Mrs. I., age 38, was first seen Sept. 9, 1896. She complained of nasal stoppage with attacks of sneezing and watery discharge following an attack of grippe in May and persisting since then. For the past three weeks it had been worse. Examination of the nostrils at this time showed large boggy turbinates on both sides, rather worse on right, with a waxy paleness of the entire mucous membrane of the nostrils. Several constitutional remedies, as well as local applications, were tried in succession without the slightest effect on the condition. Oct. 26, 1896, frost having eliminated a possible hay fever and the hoped-for improvement not having occurred, I examined the nostrils

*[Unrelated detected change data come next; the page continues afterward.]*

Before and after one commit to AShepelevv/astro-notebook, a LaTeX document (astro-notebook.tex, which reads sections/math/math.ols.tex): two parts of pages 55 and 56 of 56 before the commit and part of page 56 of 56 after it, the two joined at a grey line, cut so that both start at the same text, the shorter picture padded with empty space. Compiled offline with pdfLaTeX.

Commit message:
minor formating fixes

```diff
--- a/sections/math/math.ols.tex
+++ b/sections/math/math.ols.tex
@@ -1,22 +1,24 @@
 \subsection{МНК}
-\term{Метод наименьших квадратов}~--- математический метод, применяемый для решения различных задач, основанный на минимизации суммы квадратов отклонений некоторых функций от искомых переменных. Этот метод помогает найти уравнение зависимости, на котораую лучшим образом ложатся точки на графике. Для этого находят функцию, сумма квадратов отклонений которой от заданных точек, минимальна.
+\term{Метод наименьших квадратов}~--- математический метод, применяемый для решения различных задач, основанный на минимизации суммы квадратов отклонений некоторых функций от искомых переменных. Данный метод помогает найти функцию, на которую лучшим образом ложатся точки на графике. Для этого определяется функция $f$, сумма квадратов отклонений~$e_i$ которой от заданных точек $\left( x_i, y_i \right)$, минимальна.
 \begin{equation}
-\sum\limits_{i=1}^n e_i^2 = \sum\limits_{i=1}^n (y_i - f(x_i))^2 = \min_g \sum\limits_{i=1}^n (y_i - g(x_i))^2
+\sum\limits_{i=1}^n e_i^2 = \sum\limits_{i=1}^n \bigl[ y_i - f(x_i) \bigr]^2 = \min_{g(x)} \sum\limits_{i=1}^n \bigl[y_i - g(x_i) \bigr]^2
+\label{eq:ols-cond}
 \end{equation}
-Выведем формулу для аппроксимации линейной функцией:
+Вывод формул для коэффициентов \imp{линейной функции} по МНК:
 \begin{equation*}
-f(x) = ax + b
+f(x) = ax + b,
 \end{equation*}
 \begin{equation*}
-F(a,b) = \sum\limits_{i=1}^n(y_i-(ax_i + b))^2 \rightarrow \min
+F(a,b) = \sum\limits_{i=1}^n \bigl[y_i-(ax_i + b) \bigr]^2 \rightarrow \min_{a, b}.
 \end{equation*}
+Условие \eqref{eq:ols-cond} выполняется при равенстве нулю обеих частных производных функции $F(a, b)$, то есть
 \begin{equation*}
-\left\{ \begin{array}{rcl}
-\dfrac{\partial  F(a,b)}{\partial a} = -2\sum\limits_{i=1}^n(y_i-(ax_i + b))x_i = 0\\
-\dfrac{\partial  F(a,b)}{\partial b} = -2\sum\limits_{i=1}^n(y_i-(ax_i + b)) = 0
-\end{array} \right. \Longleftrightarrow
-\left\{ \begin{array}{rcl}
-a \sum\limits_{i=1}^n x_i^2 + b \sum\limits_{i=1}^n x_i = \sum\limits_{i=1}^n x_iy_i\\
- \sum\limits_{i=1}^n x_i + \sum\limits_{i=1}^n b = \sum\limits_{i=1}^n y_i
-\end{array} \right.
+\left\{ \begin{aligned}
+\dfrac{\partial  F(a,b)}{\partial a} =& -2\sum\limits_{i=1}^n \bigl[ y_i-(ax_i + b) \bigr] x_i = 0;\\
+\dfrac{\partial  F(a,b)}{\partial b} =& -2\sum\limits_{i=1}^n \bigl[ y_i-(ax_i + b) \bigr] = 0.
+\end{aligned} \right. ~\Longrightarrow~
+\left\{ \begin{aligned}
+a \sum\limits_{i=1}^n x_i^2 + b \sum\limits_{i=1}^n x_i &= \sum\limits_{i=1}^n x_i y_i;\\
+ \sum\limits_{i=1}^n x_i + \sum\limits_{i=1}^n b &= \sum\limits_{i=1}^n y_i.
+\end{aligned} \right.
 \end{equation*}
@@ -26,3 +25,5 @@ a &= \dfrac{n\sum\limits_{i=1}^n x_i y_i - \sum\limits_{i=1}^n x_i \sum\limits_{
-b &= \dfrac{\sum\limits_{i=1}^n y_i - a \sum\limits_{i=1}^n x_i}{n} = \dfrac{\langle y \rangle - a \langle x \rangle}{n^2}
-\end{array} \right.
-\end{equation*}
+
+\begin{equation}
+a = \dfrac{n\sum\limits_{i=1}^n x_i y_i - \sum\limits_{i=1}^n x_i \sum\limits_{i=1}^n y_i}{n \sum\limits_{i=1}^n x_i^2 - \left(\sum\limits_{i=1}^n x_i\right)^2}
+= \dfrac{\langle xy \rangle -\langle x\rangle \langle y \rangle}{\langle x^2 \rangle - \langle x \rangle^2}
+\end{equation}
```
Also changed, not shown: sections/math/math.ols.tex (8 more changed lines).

CLEVELAND AH. A CASE OF MYXEDEMA WITH PROMINENT NASAL SYMPTOMS.. JAMA. 1898;XXX(10):542-543. doi:10.1001/jama.1898.72440620030001k